Problem statement »
Once you have read the entries below, repeat all of them exactly.

··· Data ···

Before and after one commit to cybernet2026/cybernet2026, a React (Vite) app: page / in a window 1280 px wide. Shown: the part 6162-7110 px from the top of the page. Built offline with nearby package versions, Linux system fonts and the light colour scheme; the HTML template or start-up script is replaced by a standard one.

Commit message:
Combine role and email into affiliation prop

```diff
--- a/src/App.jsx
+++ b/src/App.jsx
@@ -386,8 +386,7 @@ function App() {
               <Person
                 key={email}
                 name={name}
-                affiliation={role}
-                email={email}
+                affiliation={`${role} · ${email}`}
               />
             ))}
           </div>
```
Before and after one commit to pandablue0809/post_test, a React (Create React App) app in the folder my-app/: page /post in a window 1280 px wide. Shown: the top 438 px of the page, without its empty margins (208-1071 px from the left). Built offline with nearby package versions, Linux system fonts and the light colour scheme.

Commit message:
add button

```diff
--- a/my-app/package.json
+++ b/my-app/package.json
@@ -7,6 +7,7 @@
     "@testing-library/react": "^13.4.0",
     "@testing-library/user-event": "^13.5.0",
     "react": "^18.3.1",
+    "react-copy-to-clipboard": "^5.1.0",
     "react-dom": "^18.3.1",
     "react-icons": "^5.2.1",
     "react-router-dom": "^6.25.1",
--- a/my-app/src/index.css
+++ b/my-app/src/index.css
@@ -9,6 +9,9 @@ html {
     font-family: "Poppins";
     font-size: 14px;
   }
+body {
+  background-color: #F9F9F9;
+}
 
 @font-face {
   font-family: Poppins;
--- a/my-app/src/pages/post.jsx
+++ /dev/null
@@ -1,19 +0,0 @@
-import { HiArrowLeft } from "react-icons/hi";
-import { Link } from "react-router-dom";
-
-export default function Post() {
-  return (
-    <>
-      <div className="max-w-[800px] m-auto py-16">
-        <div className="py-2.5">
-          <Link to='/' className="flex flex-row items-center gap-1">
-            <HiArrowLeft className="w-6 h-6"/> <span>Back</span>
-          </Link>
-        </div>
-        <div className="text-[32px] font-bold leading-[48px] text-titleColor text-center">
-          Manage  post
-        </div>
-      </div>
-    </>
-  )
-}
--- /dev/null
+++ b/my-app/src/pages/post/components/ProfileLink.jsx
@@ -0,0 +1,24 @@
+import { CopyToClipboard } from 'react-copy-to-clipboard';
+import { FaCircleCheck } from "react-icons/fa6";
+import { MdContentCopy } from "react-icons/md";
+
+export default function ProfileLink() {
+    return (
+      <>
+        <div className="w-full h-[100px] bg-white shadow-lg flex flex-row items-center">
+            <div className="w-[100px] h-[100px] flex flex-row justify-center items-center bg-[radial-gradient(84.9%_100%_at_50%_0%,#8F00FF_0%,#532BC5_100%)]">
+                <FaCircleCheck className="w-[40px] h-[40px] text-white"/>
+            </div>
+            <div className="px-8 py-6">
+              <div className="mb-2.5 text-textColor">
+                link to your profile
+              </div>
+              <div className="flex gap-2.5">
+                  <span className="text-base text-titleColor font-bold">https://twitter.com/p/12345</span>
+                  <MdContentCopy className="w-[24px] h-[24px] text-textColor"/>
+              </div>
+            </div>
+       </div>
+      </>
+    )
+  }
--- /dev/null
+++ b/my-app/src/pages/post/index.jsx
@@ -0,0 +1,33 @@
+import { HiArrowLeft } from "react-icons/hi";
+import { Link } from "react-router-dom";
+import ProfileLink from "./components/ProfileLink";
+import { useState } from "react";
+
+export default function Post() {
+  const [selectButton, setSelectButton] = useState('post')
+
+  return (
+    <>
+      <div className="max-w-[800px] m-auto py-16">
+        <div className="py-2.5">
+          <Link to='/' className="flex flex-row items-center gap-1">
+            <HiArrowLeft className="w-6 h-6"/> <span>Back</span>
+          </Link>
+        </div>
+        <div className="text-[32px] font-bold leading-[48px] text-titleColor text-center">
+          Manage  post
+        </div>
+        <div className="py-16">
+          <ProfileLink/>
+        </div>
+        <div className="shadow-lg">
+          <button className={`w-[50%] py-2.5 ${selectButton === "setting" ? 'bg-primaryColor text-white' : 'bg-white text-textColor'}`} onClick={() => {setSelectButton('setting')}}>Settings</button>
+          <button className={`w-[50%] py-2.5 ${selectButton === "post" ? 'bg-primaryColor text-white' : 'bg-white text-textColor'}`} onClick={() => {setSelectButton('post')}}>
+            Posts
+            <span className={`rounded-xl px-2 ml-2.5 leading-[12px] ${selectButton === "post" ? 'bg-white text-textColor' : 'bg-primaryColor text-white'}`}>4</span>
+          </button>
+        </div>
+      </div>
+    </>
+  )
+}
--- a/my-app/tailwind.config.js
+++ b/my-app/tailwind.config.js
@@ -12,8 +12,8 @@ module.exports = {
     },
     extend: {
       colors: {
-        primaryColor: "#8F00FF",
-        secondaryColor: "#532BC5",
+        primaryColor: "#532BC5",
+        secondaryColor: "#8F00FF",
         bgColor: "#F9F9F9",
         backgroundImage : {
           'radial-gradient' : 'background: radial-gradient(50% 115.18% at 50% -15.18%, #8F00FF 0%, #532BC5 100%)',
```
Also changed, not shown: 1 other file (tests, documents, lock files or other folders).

···

Solution for this exercise »
Before and after one commit to cybernet2026/cybernet2026, a React (Vite) app: page / in a window 1280 px wide. Shown: the part 6162-7110 px from the top of the page. Built offline with nearby package versions, Linux system fonts and the light colour scheme; the HTML template or start-up script is replaced by a standard one.

Commit message:
Combine role and email into affiliation prop

```diff
--- a/src/App.jsx
+++ b/src/App.jsx
@@ -386,8 +386,7 @@ function App() {
               <Person
                 key={email}
                 name={name}
-                affiliation={role}
-                email={email}
+                affiliation={`${role} · ${email}`}
               />
             ))}
           </div>
```
Before and after one commit to pandablue0809/post_test, a React (Create React App) app in the folder my-app/: page /post in a window 1280 px wide. Shown: the top 438 px of the page, without its empty margins (208-1071 px from the left). Built offline with nearby package versions, Linux system fonts and the light colour scheme.

Commit message:
add button

```diff
--- a/my-app/package.json
+++ b/my-app/package.json
@@ -7,6 +7,7 @@
     "@testing-library/react": "^13.4.0",
     "@testing-library/user-event": "^13.5.0",
     "react": "^18.3.1",
+    "react-copy-to-clipboard": "^5.1.0",
     "react-dom": "^18.3.1",
     "react-icons": "^5.2.1",
     "react-router-dom": "^6.25.1",
--- a/my-app/src/index.css
+++ b/my-app/src/index.css
@@ -9,6 +9,9 @@ html {
     font-family: "Poppins";
     font-size: 14px;
   }
+body {
+  background-color: #F9F9F9;
+}
 
 @font-face {
   font-family: Poppins;
--- a/my-app/src/pages/post.jsx
+++ /dev/null
@@ -1,19 +0,0 @@
-import { HiArrowLeft } from "react-icons/hi";
-import { Link } from "react-router-dom";
-
-export default function Post() {
-  return (
-    <>
-      <div className="max-w-[800px] m-auto py-16">
-        <div className="py-2.5">
-          <Link to='/' className="flex flex-row items-center gap-1">
-            <HiArrowLeft className="w-6 h-6"/> <span>Back</span>
-          </Link>
-        </div>
-        <div className="text-[32px] font-bold leading-[48px] text-titleColor text-center">
-          Manage  post
-        </div>
-      </div>
-    </>
-  )
-}
--- /dev/null
+++ b/my-app/src/pages/post/components/ProfileLink.jsx
@@ -0,0 +1,24 @@
+import { CopyToClipboard } from 'react-copy-to-clipboard';
+import { FaCircleCheck } from "react-icons/fa6";
+import { MdContentCopy } from "react-icons/md";
+
+export default function ProfileLink() {
+    return (
+      <>
+        <div className="w-full h-[100px] bg-white shadow-lg flex flex-row items-center">
+            <div className="w-[100px] h-[100px] flex flex-row justify-center items-center bg-[radial-gradient(84.9%_100%_at_50%_0%,#8F00FF_0%,#532BC5_100%)]">
+                <FaCircleCheck className="w-[40px] h-[40px] text-white"/>
+            </div>
+            <div className="px-8 py-6">
+              <div className="mb-2.5 text-textColor">
+                link to your profile
+              </div>
+              <div className="flex gap-2.5">
+                  <span className="text-base text-titleColor font-bold">https://twitter.com/p/12345</span>
+                  <MdContentCopy className="w-[24px] h-[24px] text-textColor"/>
+              </div>
+            </div>
+       </div>
+      </>
+    )
+  }
--- /dev/null
+++ b/my-app/src/pages/post/index.jsx
@@ -0,0 +1,33 @@
+import { HiArrowLeft } from "react-icons/hi";
+import { Link } from "react-router-dom";
+import ProfileLink from "./components/ProfileLink";
+import { useState } from "react";
+
+export default function Post() {
+  const [selectButton, setSelectButton] = useState('post')
+
+  return (
+    <>
+      <div className="max-w-[800px] m-auto py-16">
+        <div className="py-2.5">
+          <Link to='/' className="flex flex-row items-center gap-1">
+            <HiArrowLeft className="w-6 h-6"/> <span>Back</span>
+          </Link>
+        </div>
+        <div className="text-[32px] font-bold leading-[48px] text-titleColor text-center">
+          Manage  post
+        </div>
+        <div className="py-16">
+          <ProfileLink/>
+        </div>
+        <div className="shadow-lg">
+          <button className={`w-[50%] py-2.5 ${selectButton === "setting" ? 'bg-primaryColor text-white' : 'bg-white text-textColor'}`} onClick={() => {setSelectButton('setting')}}>Settings</button>
+          <button className={`w-[50%] py-2.5 ${selectButton === "post" ? 'bg-primaryColor text-white' : 'bg-white text-textColor'}`} onClick={() => {setSelectButton('post')}}>
+            Posts
+            <span className={`rounded-xl px-2 ml-2.5 leading-[12px] ${selectButton === "post" ? 'bg-white text-textColor' : 'bg-primaryColor text-white'}`}>4</span>
+          </button>
+        </div>
+      </div>
+    </>
+  )
+}
--- a/my-app/tailwind.config.js
+++ b/my-app/tailwind.config.js
@@ -12,8 +12,8 @@ module.exports = {
     },
     extend: {
       colors: {
-        primaryColor: "#8F00FF",
-        secondaryColor: "#532BC5",
+        primaryColor: "#532BC5",
+        secondaryColor: "#8F00FF",
         bgColor: "#F9F9F9",
         backgroundImage : {
           'radial-gradient' : 'background: radial-gradient(50% 115.18% at 50% -15.18%, #8F00FF 0%, #532BC5 100%)',
```
Also changed, not shown: 1 other file (tests, documents, lock files or other folders).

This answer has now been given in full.